EXERCISE OBJECTIVE: All that is needed is each line of the entries holding the word "developer", copied as it stands.

PROVIDED ENTRIES:
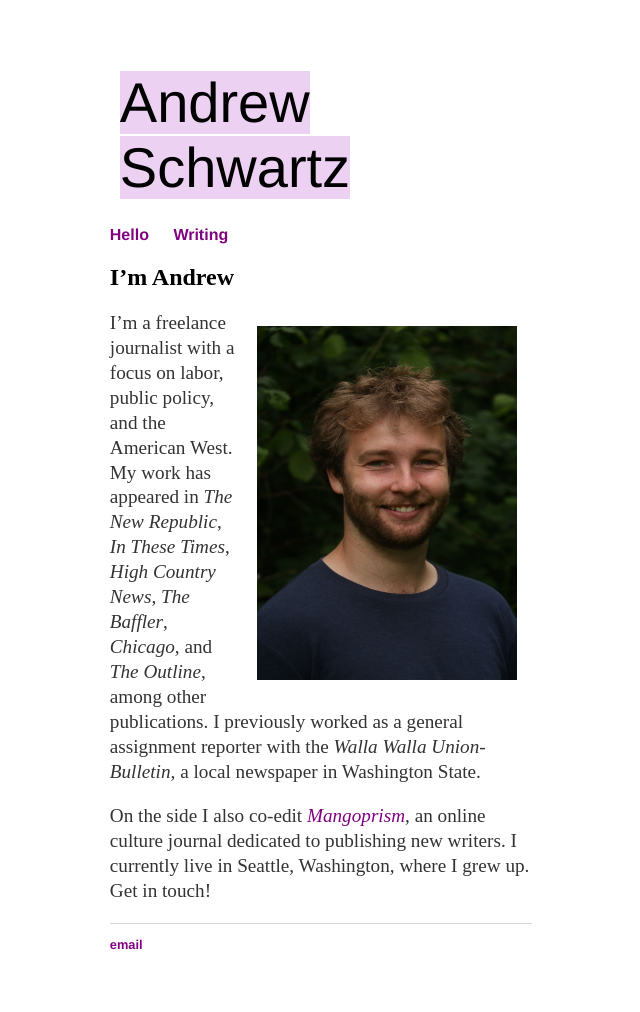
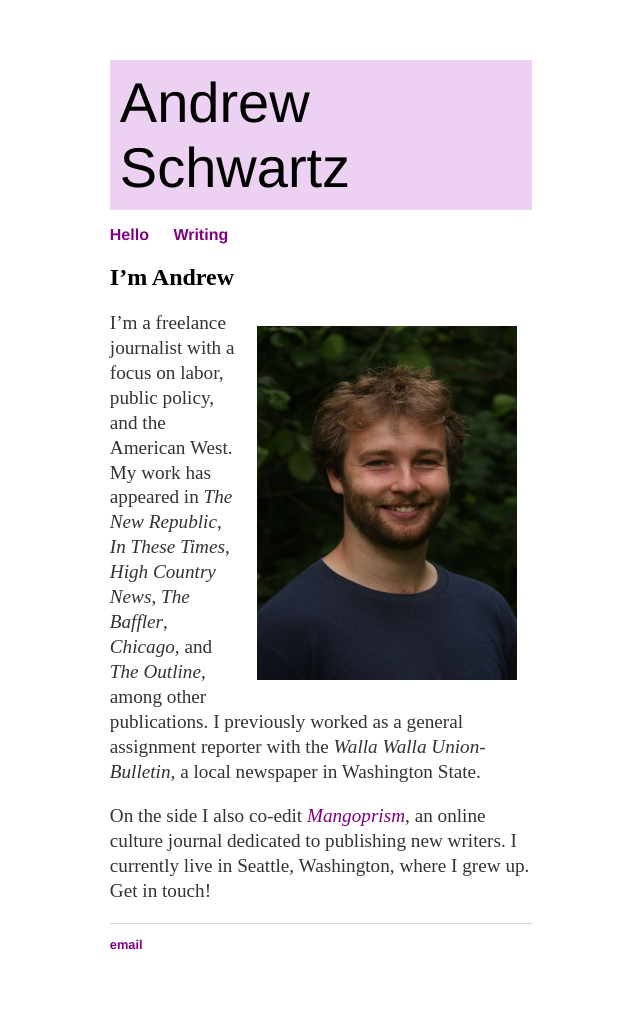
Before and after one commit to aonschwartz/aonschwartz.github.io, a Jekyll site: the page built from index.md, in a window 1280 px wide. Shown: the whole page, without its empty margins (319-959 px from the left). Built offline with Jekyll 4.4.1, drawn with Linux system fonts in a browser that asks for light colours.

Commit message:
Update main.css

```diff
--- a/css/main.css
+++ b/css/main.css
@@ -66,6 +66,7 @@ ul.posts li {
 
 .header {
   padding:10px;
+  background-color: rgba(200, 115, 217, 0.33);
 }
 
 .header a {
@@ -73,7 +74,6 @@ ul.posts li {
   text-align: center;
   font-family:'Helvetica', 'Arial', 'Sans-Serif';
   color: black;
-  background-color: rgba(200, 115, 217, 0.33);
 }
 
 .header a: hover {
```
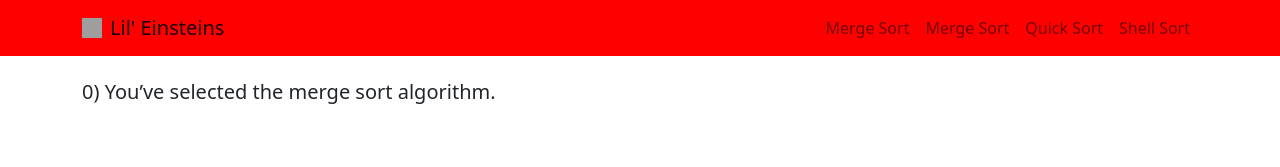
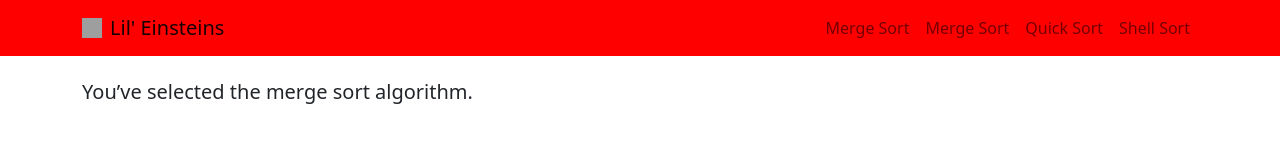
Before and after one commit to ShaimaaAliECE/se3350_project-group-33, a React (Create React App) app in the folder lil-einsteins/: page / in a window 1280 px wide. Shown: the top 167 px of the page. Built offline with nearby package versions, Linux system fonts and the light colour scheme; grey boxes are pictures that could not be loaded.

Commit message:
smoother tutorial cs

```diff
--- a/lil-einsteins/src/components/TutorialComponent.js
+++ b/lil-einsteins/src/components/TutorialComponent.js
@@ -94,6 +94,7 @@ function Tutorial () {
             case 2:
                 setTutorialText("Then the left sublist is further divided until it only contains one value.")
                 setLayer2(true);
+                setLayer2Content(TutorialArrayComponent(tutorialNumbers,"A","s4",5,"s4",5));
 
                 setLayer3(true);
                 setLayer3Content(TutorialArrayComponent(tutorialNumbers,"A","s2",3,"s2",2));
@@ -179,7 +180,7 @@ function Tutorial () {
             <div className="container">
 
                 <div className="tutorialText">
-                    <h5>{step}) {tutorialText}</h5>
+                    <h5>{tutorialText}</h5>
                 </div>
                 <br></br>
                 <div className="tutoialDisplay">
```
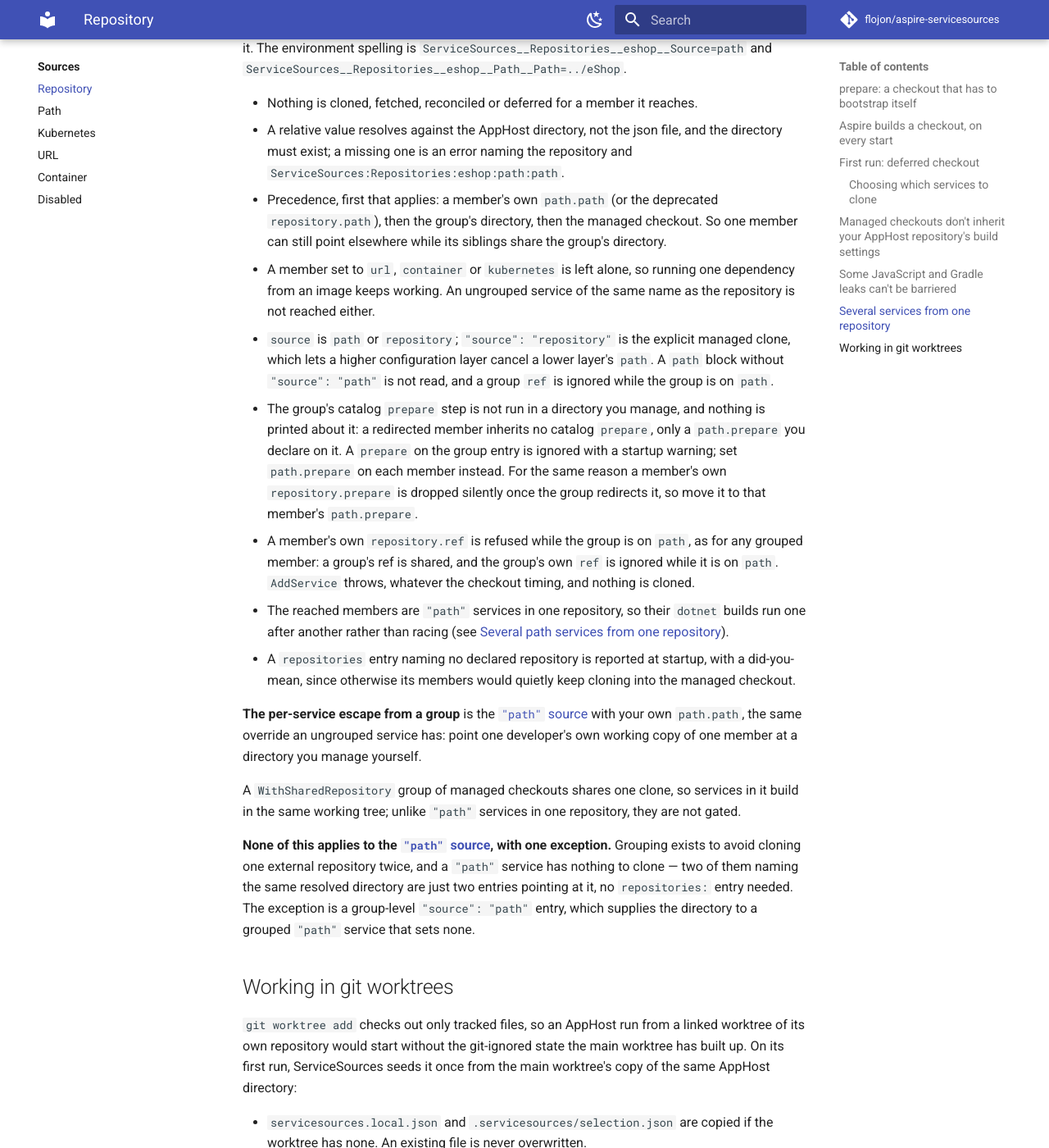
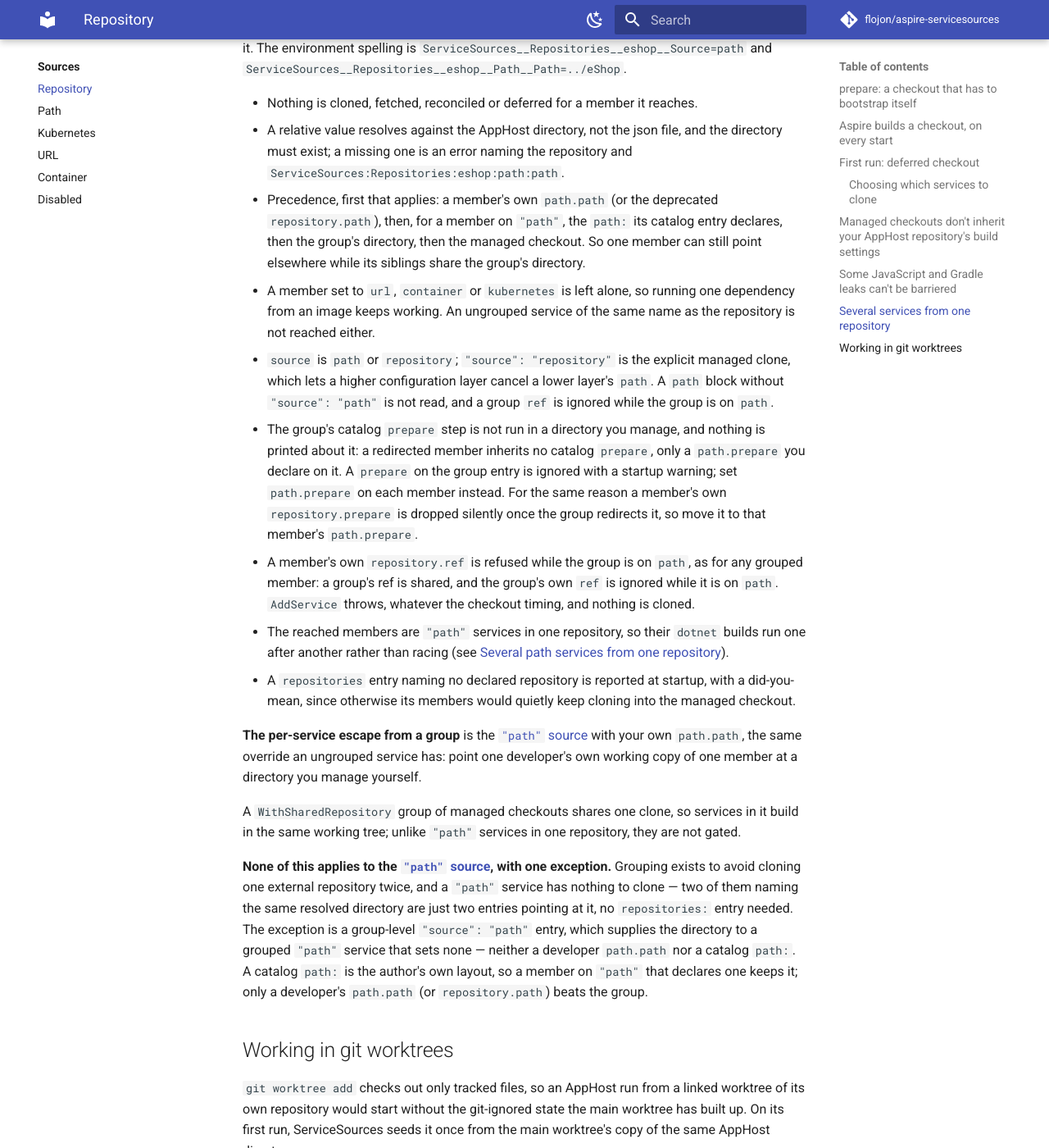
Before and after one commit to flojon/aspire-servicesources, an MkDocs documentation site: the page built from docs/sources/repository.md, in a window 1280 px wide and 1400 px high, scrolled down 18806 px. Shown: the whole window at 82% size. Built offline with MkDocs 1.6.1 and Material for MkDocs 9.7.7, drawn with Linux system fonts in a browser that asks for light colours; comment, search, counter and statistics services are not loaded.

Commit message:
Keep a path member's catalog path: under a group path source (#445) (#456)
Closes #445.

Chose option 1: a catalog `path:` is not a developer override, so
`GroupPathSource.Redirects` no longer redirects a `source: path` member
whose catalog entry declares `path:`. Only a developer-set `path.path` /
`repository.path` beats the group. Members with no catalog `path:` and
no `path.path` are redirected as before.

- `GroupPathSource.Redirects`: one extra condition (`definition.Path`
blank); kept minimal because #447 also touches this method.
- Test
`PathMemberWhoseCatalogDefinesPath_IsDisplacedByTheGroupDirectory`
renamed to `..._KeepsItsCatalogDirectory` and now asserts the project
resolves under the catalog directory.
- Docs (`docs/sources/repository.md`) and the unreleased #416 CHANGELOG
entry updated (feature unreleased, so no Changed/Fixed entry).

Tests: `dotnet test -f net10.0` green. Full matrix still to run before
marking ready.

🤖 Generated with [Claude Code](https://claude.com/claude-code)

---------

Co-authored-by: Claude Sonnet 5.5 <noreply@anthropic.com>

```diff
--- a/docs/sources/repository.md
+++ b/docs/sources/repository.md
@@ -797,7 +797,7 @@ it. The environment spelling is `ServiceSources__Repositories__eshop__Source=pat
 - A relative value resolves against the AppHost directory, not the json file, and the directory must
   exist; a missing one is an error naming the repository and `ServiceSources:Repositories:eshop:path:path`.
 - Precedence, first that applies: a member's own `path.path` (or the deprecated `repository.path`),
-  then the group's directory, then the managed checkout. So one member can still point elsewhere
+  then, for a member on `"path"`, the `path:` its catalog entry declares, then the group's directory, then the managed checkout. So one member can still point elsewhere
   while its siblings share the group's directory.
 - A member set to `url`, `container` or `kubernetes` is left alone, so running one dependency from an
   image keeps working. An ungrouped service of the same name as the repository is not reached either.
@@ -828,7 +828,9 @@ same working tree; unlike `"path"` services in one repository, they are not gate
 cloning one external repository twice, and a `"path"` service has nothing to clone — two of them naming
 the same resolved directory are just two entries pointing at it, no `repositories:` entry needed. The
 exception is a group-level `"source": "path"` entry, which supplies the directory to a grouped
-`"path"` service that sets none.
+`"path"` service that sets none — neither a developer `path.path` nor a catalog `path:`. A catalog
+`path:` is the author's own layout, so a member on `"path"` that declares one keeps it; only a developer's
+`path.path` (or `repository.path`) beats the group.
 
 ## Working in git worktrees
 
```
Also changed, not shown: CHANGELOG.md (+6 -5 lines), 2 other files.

SOLUTION:
Chose option 1: a catalog `path:` is not a developer override, so
whose catalog entry declares `path:`. Only a developer-set `path.path` /
+`"path"` service that sets none — neither a developer `path.path` nor a catalog `path:`. A catalog
+`path:` is the author's own layout, so a member on `"path"` that declares one keeps it; only a developer's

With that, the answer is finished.